TASK TO COMPLETE:
Filter the listing below down to the lines with the word "border" and copy those.

PROVIDED RECORDS:
----------

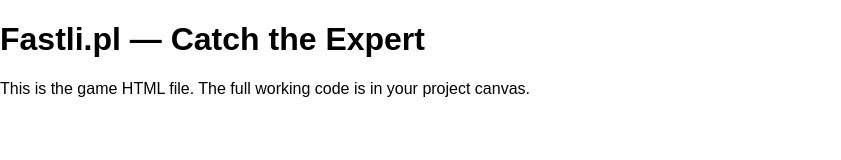
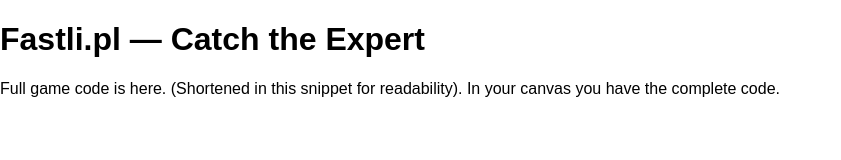
Before and after one commit to GhostVader2020/Mini-gra-promocyjna---FASTLI.pl, a plain HTML site: page index.html in a window 1280 px wide. Shown: the whole page, without its empty margins (0-841 px from the left). Drawn offline with Linux system fonts and the light colour scheme.

Commit message:
Add files via upload

```diff
--- a/index.html
+++ b/index.html
@@ -13,8 +13,7 @@
   </style>
 </head>
 <body>
-  <!-- Simplified placeholder version, full code is in the canvas textdoc -->
   <h1>Fastli.pl — Catch the Expert</h1>
-  <p>This is the game HTML file. The full working code is in your project canvas.</p>
+  <p>Full game code is here. (Shortened in this snippet for readability). In your canvas you have the complete code.</p>
 </body>
 </html>
```
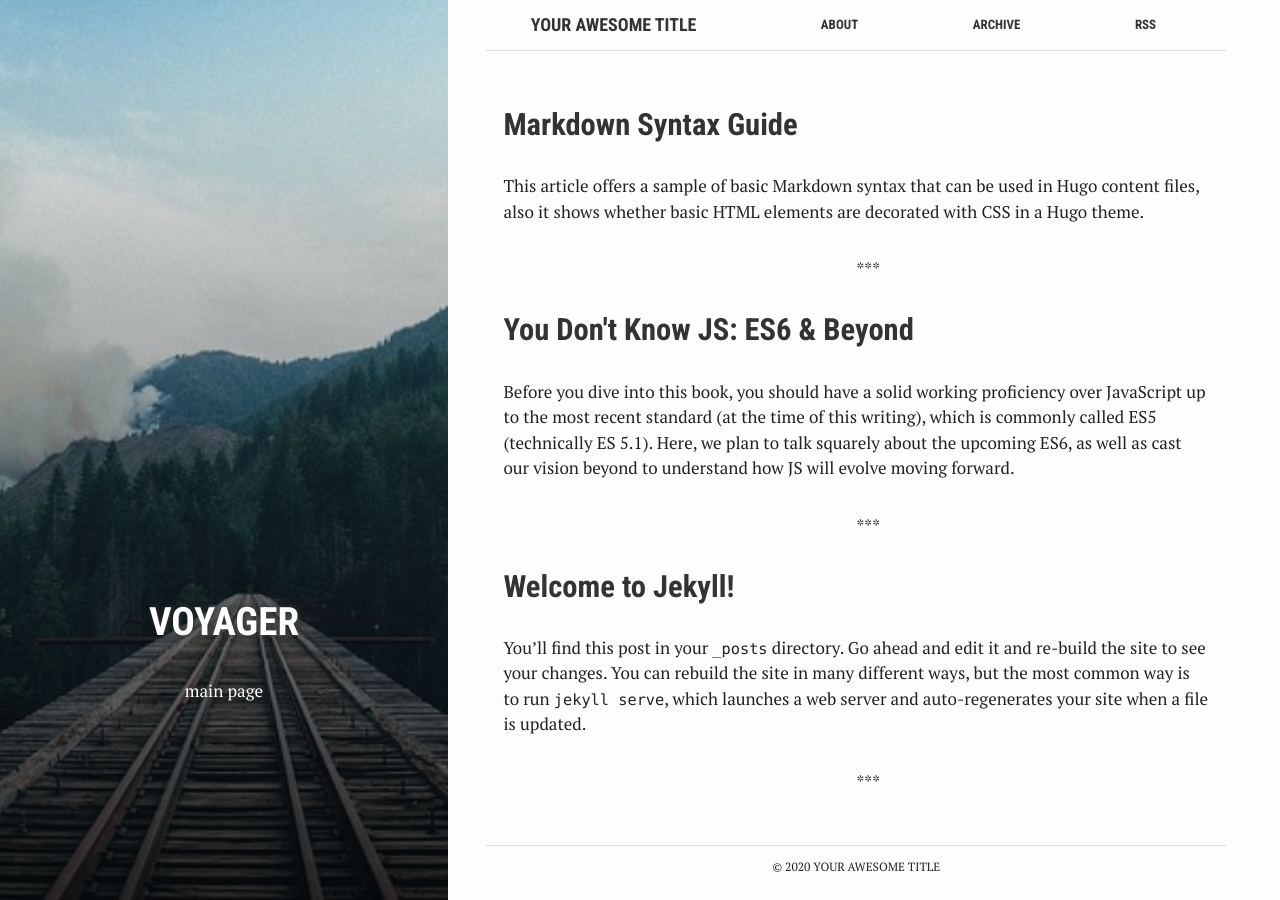
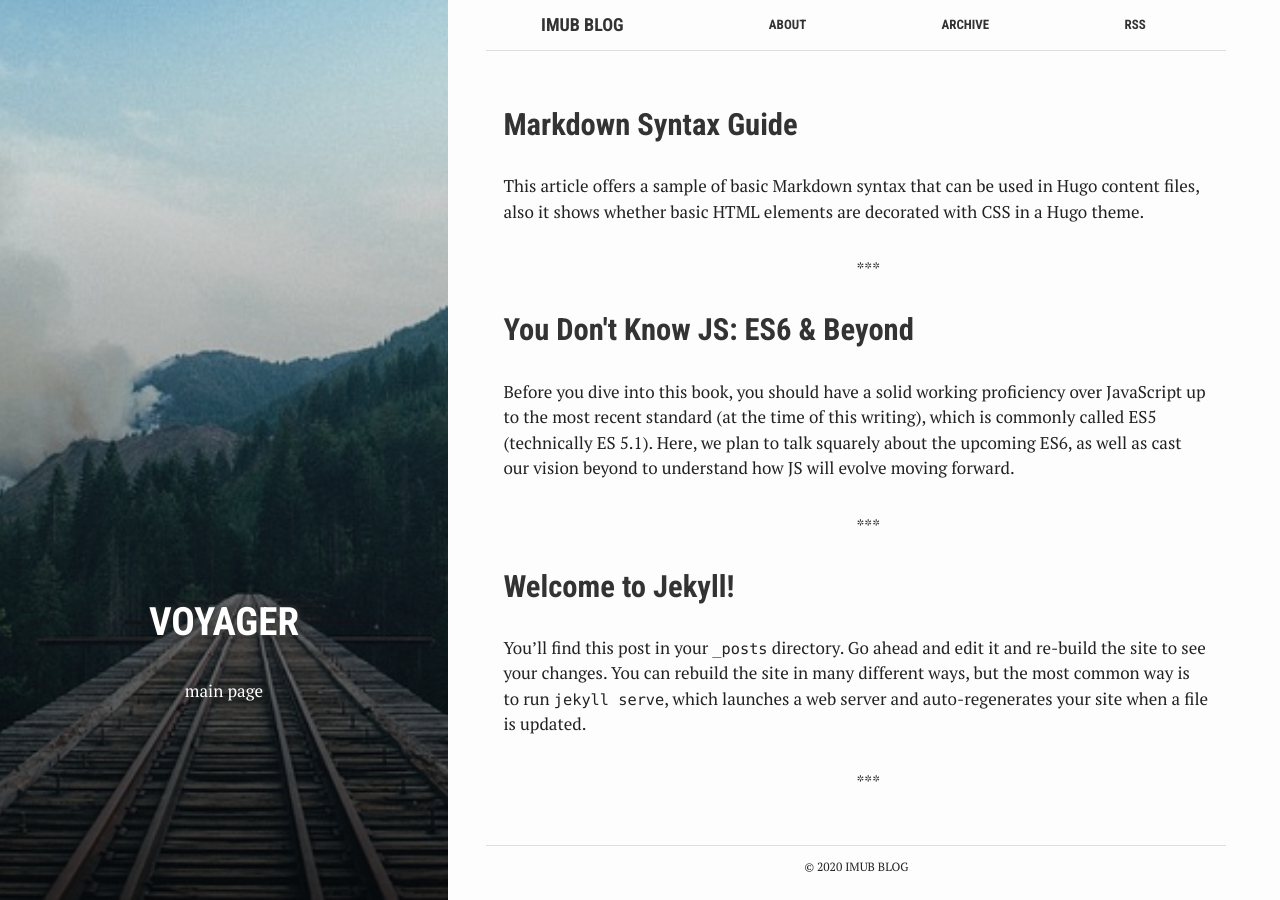
Before and after one commit to ImUB/imub.github.io, a Jekyll site: the page built from index.html, in a window 1280 px wide. Built offline with Jekyll 4.4.1, drawn with Linux system fonts in a browser that asks for light colours.

Commit message:
modify _config.yml

```diff
--- a/_config.yml
+++ b/_config.yml
@@ -6,17 +6,16 @@
 # 'jekyll serve'. If you change this file, please restart the server process.
 
 # Site settings
-title: Your awesome title
-email: your-email@domain.com
+title: ImUB Blog
+email: dladbql1234@gmail.com
 description: > # this means to ignore newlines until "baseurl:"
   Write an awesome description for your new site here. You can edit this
   line in _config.yml. It will appear in your document head meta (for
   Google search results) and in your feed.xml site description.
-baseurl: "" # the subpath of your site, e.g. /blog
 lang: "en"
 url: "http://localhost:4000" # the base hostname & protocol for your site
-twitter_username: jekyllrb
-github_username:  jekyll
+twitter_username: ImUB
+github_username:  ImUB
 disqus_username:
 
 # Build settings
```
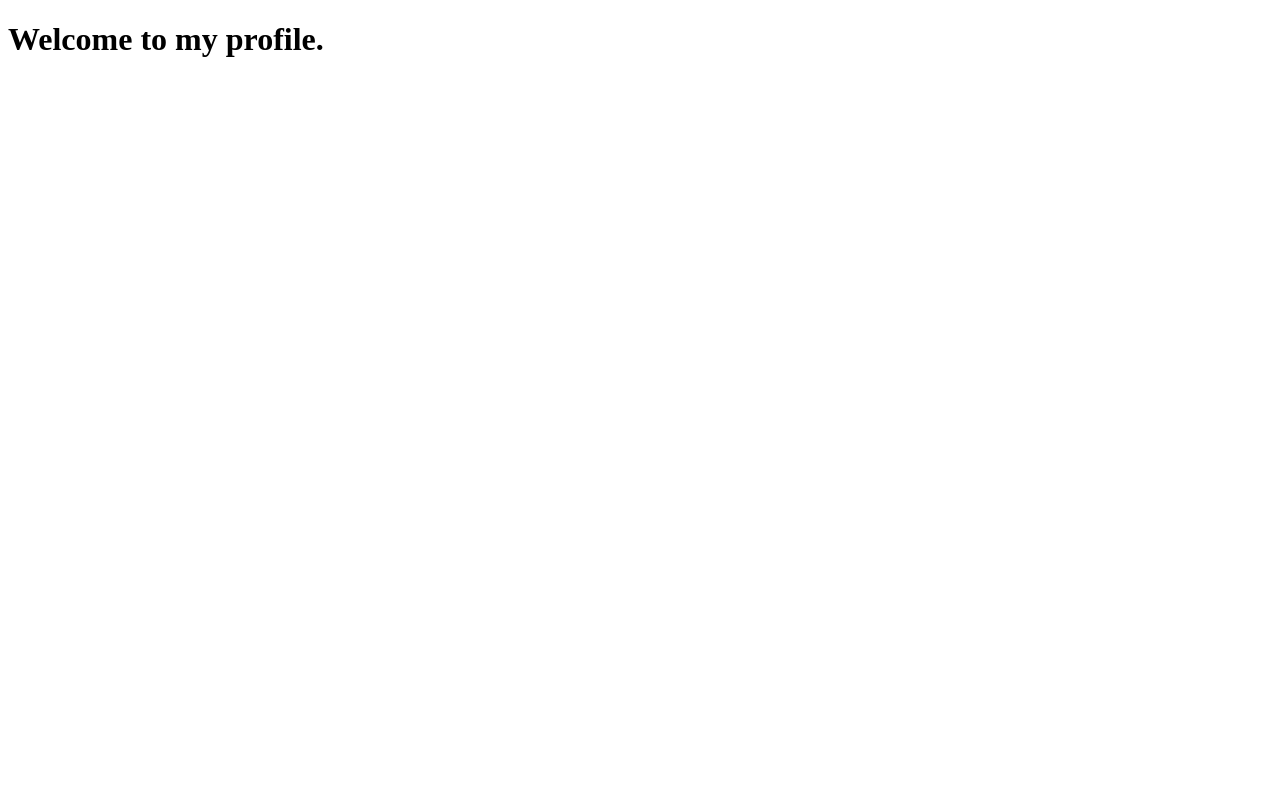
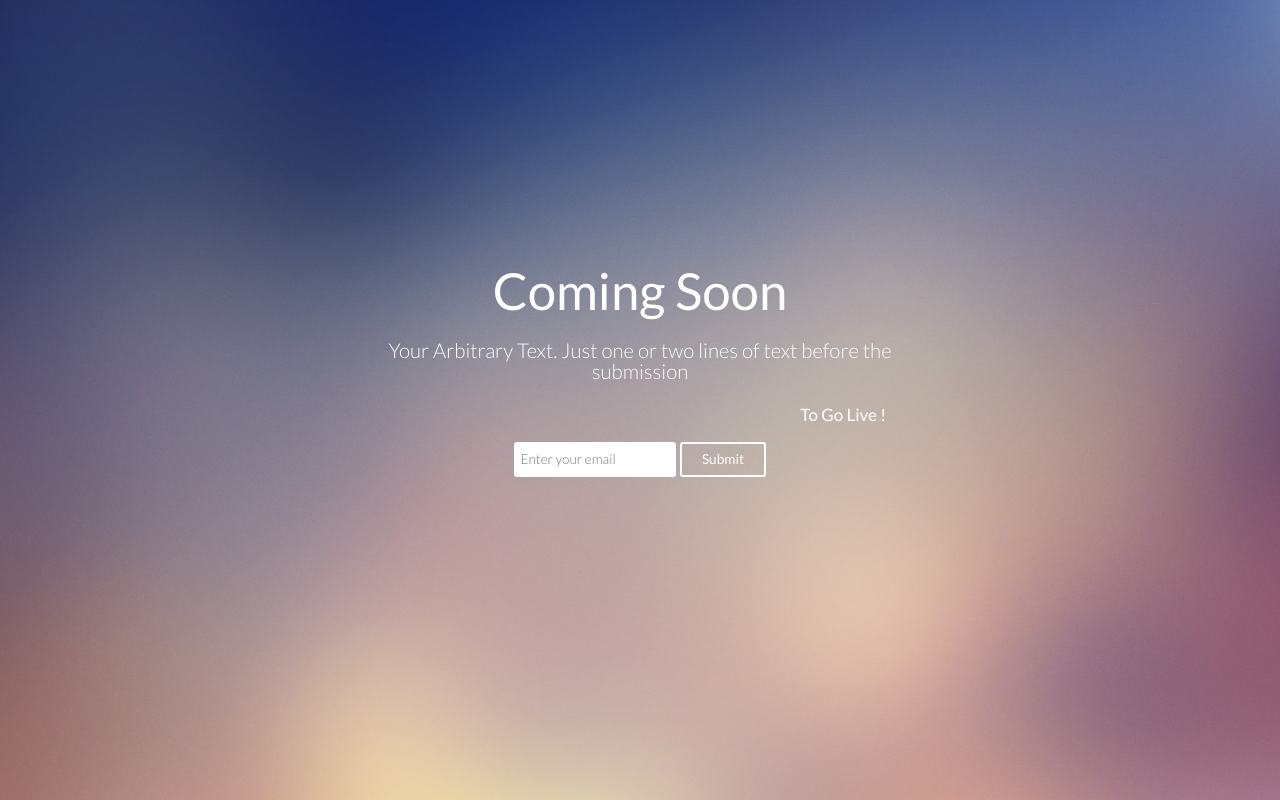
Before and after one commit to sanjoyment/sanjoyment.com, a plain HTML site: page index.html in a window 1280 px wide. Drawn offline with Linux system fonts and the light colour scheme.

Commit message:
coming soon added.

```diff
--- a/index.html
+++ b/index.html
@@ -3,8 +3,24 @@
 <head>
     <meta charset="UTF-8">
     <title>Sanjoyment</title>
+    <link rel="stylesheet" type="text/css" href="style.css">
+    <link href='http://fonts.googleapis.com/css?family=Lato:300,400' rel='stylesheet' type='text/css'>
 </head>
 <body>
-<h1>Welcome to my profile.</h1>
+    <div class="soon">
+        <h1>Coming Soon</h1>
+        <p>
+            Your Arbitrary Text. Just one or two lines of text before the submission
+        </p>
+        <div class="count">
+            <h1 id="countdown" class="clock"></h1>
+            <h3>To Go Live !</h3>
+        </div>
+        <form>
+            <input type="email" name="email" placeholder="Enter your email">
+            <!-- I used new format. Which may not support in old browser & implementation.You can use your own using it a template-->
+            <input type="submit">
+        </form>
+    </div>
 </body>
 </html>
--- /dev/null
+++ b/style.css
@@ -0,0 +1,133 @@
+html, body, div, span, applet, object, iframe,
+h1, h2, h3, h4, h5, h6, p, blockquote, pre,
+a, abbr, acronym, address, big, cite, code,
+del, dfn, em, img, ins, kbd, q, s, samp,
+small, strike, strong, sub, sup, tt, var,
+b, u, i, center,
+dl, dt, dd, ol, ul, li,
+fieldset, form, label, legend,
+table, caption, tbody, tfoot, thead, tr, th, td,
+article, aside, canvas, details, embed,
+figure, figcaption, footer, header, hgroup,
+menu, nav, output, ruby, section, summary,
+time, mark, audio, video {
+    margin: 0;
+    padding: 0;
+    border: 0;
+    font-size: 100%;
+    font: inherit;
+    vertical-align: baseline;
+}
+/* HTML5 display-role reset for older browsers */
+article, aside, details, figcaption, figure,
+footer, header, hgroup, menu, nav, section {
+    display: block;
+}
+body {
+    line-height: 1;
+}
+ol, ul {
+    list-style: none;
+}
+blockquote, q {
+    quotes: none;
+}
+blockquote:before, blockquote:after,
+q:before, q:after {
+    content: '';
+    content: none;
+}
+table {
+    border-collapse: collapse;
+    border-spacing: 0;
+}
+body{
+    font-size: 17px;
+    background: #2ecc71 url('images/bg.jpg') no-repeat center center fixed;
+    background-size: cover;
+    font-family: 'Lato',"Open Sans", Arial;
+    transition: ease-in-out all 300ms;
+}
+.soon {
+    position:absolute;
+    width: 600px;
+    height: 270px;
+    left:0;
+    right:0;
+    top:0;
+    bottom:0;
+    margin-top:50%;
+    margin:auto;
+    max-width:100%;
+    max-height:100%;
+}
+.soon h1 {
+    text-align: center;
+    color: #fff;
+    font-size: 3em;
+    font-family: 'Lato';
+    font-weight: 400;
+}
+.soon p{
+    color: #fff;
+    font-family: 'Lato';
+    font-weight: 300;
+    text-align: center;
+    margin: 0 auto;
+    font-size: 1.2em;
+    padding: 1.2em 0;
+}
+.soon form{
+    margin: 0 auto;
+    text-align: center;
+}
+input{
+    transition: ease-in-out all 300ms;
+}
+.soon form input[type="email"]{
+    height: 2.5em;
+    color: #34495e;
+    border-radius: 3px;
+    border: none;
+    padding: 0 .5em;
+    padding-bottom: 0.1em;
+    font-family: 'Lato';
+    font-weight: 300;
+    font-size: 0.8em;
+}
+.soon form input[type="email"]:focus{
+    outline: none;
+}
+.soon form input[type="submit"]{
+    height: 2.6em;
+    color: #fff;
+    background-color: transparent;
+    border-radius: 3px;
+    border: 2px solid #fff;
+    padding: 0 1.5em;
+    padding-bottom: 0.1em;
+    font-family: 'Lato';
+    font-weight: 400;
+    font-size: .8em;
+}
+.soon form input[type="submit"]:hover{
+    background-color:#fff;
+    background: rgba(255, 255, 255, 0.3);
+}
+
+.count {
+    position:relative;
+    margin-bottom:6%;
+    right: 8%;
+    font-family: 'Lato';
+}
+.clock {
+    font-size:75px;
+    text-align:center;
+}
+.count h3 {
+    position: absolute;
+    right: 1%;
+    top: 60%;
+    color: #ffffff;
+}
```
Also changed, not shown: images/bg.jpg (added).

----------

EXERCISE SOLUTION:
+    border: 0;
+    border-collapse: collapse;
+    border-spacing: 0;
+    border-radius: 3px;
+    border: none;
+    border-radius: 3px;
+    border: 2px solid #fff;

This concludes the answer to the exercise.